| THE RECORDS |

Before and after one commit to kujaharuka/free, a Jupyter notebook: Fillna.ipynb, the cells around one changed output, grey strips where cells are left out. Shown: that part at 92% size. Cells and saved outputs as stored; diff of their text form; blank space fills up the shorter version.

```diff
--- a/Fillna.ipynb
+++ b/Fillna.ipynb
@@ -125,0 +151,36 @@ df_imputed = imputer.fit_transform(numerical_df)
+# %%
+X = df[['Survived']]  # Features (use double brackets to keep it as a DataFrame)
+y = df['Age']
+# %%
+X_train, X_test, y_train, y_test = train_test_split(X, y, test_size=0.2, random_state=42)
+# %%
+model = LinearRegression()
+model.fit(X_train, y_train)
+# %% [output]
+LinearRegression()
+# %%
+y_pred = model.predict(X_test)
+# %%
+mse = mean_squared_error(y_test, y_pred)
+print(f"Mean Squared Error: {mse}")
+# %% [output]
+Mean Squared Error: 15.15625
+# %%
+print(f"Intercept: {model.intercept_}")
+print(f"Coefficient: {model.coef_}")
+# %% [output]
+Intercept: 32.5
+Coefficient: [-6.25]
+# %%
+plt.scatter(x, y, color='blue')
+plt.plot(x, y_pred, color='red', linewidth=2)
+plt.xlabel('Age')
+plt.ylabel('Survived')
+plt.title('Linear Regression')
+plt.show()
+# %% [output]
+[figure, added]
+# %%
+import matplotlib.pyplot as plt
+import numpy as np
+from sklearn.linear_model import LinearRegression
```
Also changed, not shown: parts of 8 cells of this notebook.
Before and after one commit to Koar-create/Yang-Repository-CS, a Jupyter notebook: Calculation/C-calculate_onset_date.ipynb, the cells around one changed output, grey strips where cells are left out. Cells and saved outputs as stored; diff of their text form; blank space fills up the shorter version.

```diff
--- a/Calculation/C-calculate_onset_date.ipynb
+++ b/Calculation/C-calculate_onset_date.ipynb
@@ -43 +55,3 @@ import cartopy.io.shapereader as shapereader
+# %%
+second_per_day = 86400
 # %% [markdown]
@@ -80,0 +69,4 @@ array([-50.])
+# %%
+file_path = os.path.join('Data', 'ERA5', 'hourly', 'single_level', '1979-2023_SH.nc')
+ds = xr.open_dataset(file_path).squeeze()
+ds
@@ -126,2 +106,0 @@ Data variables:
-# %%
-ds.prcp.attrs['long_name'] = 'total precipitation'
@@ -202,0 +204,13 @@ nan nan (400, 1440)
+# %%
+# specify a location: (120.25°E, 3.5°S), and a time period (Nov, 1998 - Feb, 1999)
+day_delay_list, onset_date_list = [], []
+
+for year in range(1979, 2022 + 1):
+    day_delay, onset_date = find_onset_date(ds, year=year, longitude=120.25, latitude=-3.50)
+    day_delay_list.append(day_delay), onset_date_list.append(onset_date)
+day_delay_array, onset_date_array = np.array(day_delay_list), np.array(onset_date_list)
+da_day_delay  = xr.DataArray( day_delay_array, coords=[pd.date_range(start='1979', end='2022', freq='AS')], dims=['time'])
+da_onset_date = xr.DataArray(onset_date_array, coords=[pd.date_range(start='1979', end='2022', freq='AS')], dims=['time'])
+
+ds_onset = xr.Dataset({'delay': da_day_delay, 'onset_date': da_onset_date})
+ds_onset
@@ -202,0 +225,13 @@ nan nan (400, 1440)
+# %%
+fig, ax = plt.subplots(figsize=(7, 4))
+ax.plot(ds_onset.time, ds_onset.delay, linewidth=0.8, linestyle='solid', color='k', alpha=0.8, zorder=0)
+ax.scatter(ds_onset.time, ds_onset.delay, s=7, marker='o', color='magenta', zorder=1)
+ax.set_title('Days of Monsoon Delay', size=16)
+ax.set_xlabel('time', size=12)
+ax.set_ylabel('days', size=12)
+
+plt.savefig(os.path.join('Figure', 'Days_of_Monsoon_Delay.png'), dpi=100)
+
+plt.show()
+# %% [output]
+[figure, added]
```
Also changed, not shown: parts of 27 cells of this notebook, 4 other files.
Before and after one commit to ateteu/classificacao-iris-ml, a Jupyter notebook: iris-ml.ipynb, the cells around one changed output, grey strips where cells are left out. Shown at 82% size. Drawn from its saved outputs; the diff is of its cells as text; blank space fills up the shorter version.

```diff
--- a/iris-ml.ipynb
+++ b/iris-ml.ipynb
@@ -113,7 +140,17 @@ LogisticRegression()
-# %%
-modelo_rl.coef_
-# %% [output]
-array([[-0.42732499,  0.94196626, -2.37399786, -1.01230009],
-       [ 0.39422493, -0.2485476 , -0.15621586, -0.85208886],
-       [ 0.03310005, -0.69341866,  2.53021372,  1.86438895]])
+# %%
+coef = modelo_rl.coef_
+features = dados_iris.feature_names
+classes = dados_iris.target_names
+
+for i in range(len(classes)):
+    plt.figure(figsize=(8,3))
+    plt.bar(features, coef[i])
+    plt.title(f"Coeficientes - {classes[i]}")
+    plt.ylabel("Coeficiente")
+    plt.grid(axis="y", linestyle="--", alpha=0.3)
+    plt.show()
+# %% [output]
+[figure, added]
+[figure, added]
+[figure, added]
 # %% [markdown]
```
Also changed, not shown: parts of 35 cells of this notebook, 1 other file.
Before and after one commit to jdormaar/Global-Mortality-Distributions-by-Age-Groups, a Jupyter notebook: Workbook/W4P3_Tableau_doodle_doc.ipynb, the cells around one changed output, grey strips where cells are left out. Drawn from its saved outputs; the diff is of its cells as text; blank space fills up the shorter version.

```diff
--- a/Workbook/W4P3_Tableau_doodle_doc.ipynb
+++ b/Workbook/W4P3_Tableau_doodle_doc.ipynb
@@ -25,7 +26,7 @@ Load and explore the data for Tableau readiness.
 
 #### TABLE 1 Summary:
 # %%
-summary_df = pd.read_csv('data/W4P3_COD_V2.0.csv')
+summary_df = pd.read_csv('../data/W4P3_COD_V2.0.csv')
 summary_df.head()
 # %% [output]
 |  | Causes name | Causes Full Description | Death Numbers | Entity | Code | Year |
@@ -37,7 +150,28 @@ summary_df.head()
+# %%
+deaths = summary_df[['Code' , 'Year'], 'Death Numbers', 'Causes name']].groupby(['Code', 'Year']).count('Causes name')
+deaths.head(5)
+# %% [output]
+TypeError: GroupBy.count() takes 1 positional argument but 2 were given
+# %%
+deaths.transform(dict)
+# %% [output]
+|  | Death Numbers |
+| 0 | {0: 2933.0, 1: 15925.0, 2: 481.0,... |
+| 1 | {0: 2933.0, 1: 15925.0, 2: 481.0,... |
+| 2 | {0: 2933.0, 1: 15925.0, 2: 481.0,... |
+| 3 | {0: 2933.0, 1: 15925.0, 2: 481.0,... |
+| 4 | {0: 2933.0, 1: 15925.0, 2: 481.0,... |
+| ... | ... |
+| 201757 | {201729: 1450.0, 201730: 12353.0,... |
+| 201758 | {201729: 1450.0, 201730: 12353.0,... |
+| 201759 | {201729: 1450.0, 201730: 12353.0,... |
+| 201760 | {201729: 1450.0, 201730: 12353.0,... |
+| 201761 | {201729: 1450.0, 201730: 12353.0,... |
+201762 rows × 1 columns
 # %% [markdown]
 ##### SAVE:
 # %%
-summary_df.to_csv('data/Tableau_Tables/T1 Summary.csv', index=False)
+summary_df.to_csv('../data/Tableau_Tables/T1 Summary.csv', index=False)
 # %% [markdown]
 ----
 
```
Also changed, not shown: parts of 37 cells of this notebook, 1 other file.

| ASSIGNED TASK |
Each of the entries above should be written out again exactly.

| WRITTEN REPLY |
Before and after one commit to kujaharuka/free, a Jupyter notebook: Fillna.ipynb, the cells around one changed output, grey strips where cells are left out. Shown: that part at 92% size. Cells and saved outputs as stored; diff of their text form; blank space fills up the shorter version.

```diff
--- a/Fillna.ipynb
+++ b/Fillna.ipynb
@@ -125,0 +151,36 @@ df_imputed = imputer.fit_transform(numerical_df)
+# %%
+X = df[['Survived']]  # Features (use double brackets to keep it as a DataFrame)
+y = df['Age']
+# %%
+X_train, X_test, y_train, y_test = train_test_split(X, y, test_size=0.2, random_state=42)
+# %%
+model = LinearRegression()
+model.fit(X_train, y_train)
+# %% [output]
+LinearRegression()
+# %%
+y_pred = model.predict(X_test)
+# %%
+mse = mean_squared_error(y_test, y_pred)
+print(f"Mean Squared Error: {mse}")
+# %% [output]
+Mean Squared Error: 15.15625
+# %%
+print(f"Intercept: {model.intercept_}")
+print(f"Coefficient: {model.coef_}")
+# %% [output]
+Intercept: 32.5
+Coefficient: [-6.25]
+# %%
+plt.scatter(x, y, color='blue')
+plt.plot(x, y_pred, color='red', linewidth=2)
+plt.xlabel('Age')
+plt.ylabel('Survived')
+plt.title('Linear Regression')
+plt.show()
+# %% [output]
+[figure, added]
+# %%
+import matplotlib.pyplot as plt
+import numpy as np
+from sklearn.linear_model import LinearRegression
```
Also changed, not shown: parts of 8 cells of this notebook.
Before and after one commit to Koar-create/Yang-Repository-CS, a Jupyter notebook: Calculation/C-calculate_onset_date.ipynb, the cells around one changed output, grey strips where cells are left out. Cells and saved outputs as stored; diff of their text form; blank space fills up the shorter version.

```diff
--- a/Calculation/C-calculate_onset_date.ipynb
+++ b/Calculation/C-calculate_onset_date.ipynb
@@ -43 +55,3 @@ import cartopy.io.shapereader as shapereader
+# %%
+second_per_day = 86400
 # %% [markdown]
@@ -80,0 +69,4 @@ array([-50.])
+# %%
+file_path = os.path.join('Data', 'ERA5', 'hourly', 'single_level', '1979-2023_SH.nc')
+ds = xr.open_dataset(file_path).squeeze()
+ds
@@ -126,2 +106,0 @@ Data variables:
-# %%
-ds.prcp.attrs['long_name'] = 'total precipitation'
@@ -202,0 +204,13 @@ nan nan (400, 1440)
+# %%
+# specify a location: (120.25°E, 3.5°S), and a time period (Nov, 1998 - Feb, 1999)
+day_delay_list, onset_date_list = [], []
+
+for year in range(1979, 2022 + 1):
+    day_delay, onset_date = find_onset_date(ds, year=year, longitude=120.25, latitude=-3.50)
+    day_delay_list.append(day_delay), onset_date_list.append(onset_date)
+day_delay_array, onset_date_array = np.array(day_delay_list), np.array(onset_date_list)
+da_day_delay  = xr.DataArray( day_delay_array, coords=[pd.date_range(start='1979', end='2022', freq='AS')], dims=['time'])
+da_onset_date = xr.DataArray(onset_date_array, coords=[pd.date_range(start='1979', end='2022', freq='AS')], dims=['time'])
+
+ds_onset = xr.Dataset({'delay': da_day_delay, 'onset_date': da_onset_date})
+ds_onset
@@ -202,0 +225,13 @@ nan nan (400, 1440)
+# %%
+fig, ax = plt.subplots(figsize=(7, 4))
+ax.plot(ds_onset.time, ds_onset.delay, linewidth=0.8, linestyle='solid', color='k', alpha=0.8, zorder=0)
+ax.scatter(ds_onset.time, ds_onset.delay, s=7, marker='o', color='magenta', zorder=1)
+ax.set_title('Days of Monsoon Delay', size=16)
+ax.set_xlabel('time', size=12)
+ax.set_ylabel('days', size=12)
+
+plt.savefig(os.path.join('Figure', 'Days_of_Monsoon_Delay.png'), dpi=100)
+
+plt.show()
+# %% [output]
+[figure, added]
```
Also changed, not shown: parts of 27 cells of this notebook, 4 other files.
Before and after one commit to ateteu/classificacao-iris-ml, a Jupyter notebook: iris-ml.ipynb, the cells around one changed output, grey strips where cells are left out. Shown at 82% size. Drawn from its saved outputs; the diff is of its cells as text; blank space fills up the shorter version.

```diff
--- a/iris-ml.ipynb
+++ b/iris-ml.ipynb
@@ -113,7 +140,17 @@ LogisticRegression()
-# %%
-modelo_rl.coef_
-# %% [output]
-array([[-0.42732499,  0.94196626, -2.37399786, -1.01230009],
-       [ 0.39422493, -0.2485476 , -0.15621586, -0.85208886],
-       [ 0.03310005, -0.69341866,  2.53021372,  1.86438895]])
+# %%
+coef = modelo_rl.coef_
+features = dados_iris.feature_names
+classes = dados_iris.target_names
+
+for i in range(len(classes)):
+    plt.figure(figsize=(8,3))
+    plt.bar(features, coef[i])
+    plt.title(f"Coeficientes - {classes[i]}")
+    plt.ylabel("Coeficiente")
+    plt.grid(axis="y", linestyle="--", alpha=0.3)
+    plt.show()
+# %% [output]
+[figure, added]
+[figure, added]
+[figure, added]
 # %% [markdown]
```
Also changed, not shown: parts of 35 cells of this notebook, 1 other file.
Before and after one commit to jdormaar/Global-Mortality-Distributions-by-Age-Groups, a Jupyter notebook: Workbook/W4P3_Tableau_doodle_doc.ipynb, the cells around one changed output, grey strips where cells are left out. Drawn from its saved outputs; the diff is of its cells as text; blank space fills up the shorter version.

```diff
--- a/Workbook/W4P3_Tableau_doodle_doc.ipynb
+++ b/Workbook/W4P3_Tableau_doodle_doc.ipynb
@@ -25,7 +26,7 @@ Load and explore the data for Tableau readiness.
 
 #### TABLE 1 Summary:
 # %%
-summary_df = pd.read_csv('data/W4P3_COD_V2.0.csv')
+summary_df = pd.read_csv('../data/W4P3_COD_V2.0.csv')
 summary_df.head()
 # %% [output]
 |  | Causes name | Causes Full Description | Death Numbers | Entity | Code | Year |
@@ -37,7 +150,28 @@ summary_df.head()
+# %%
+deaths = summary_df[['Code' , 'Year'], 'Death Numbers', 'Causes name']].groupby(['Code', 'Year']).count('Causes name')
+deaths.head(5)
+# %% [output]
+TypeError: GroupBy.count() takes 1 positional argument but 2 were given
+# %%
+deaths.transform(dict)
+# %% [output]
+|  | Death Numbers |
+| 0 | {0: 2933.0, 1: 15925.0, 2: 481.0,... |
+| 1 | {0: 2933.0, 1: 15925.0, 2: 481.0,... |
+| 2 | {0: 2933.0, 1: 15925.0, 2: 481.0,... |
+| 3 | {0: 2933.0, 1: 15925.0, 2: 481.0,... |
+| 4 | {0: 2933.0, 1: 15925.0, 2: 481.0,... |
+| ... | ... |
+| 201757 | {201729: 1450.0, 201730: 12353.0,... |
+| 201758 | {201729: 1450.0, 201730: 12353.0,... |
+| 201759 | {201729: 1450.0, 201730: 12353.0,... |
+| 201760 | {201729: 1450.0, 201730: 12353.0,... |
+| 201761 | {201729: 1450.0, 201730: 12353.0,... |
+201762 rows × 1 columns
 # %% [markdown]
 ##### SAVE:
 # %%
-summary_df.to_csv('data/Tableau_Tables/T1 Summary.csv', index=False)
+summary_df.to_csv('../data/Tableau_Tables/T1 Summary.csv', index=False)
 # %% [markdown]
 ----
 
```
Also changed, not shown: parts of 37 cells of this notebook, 1 other file.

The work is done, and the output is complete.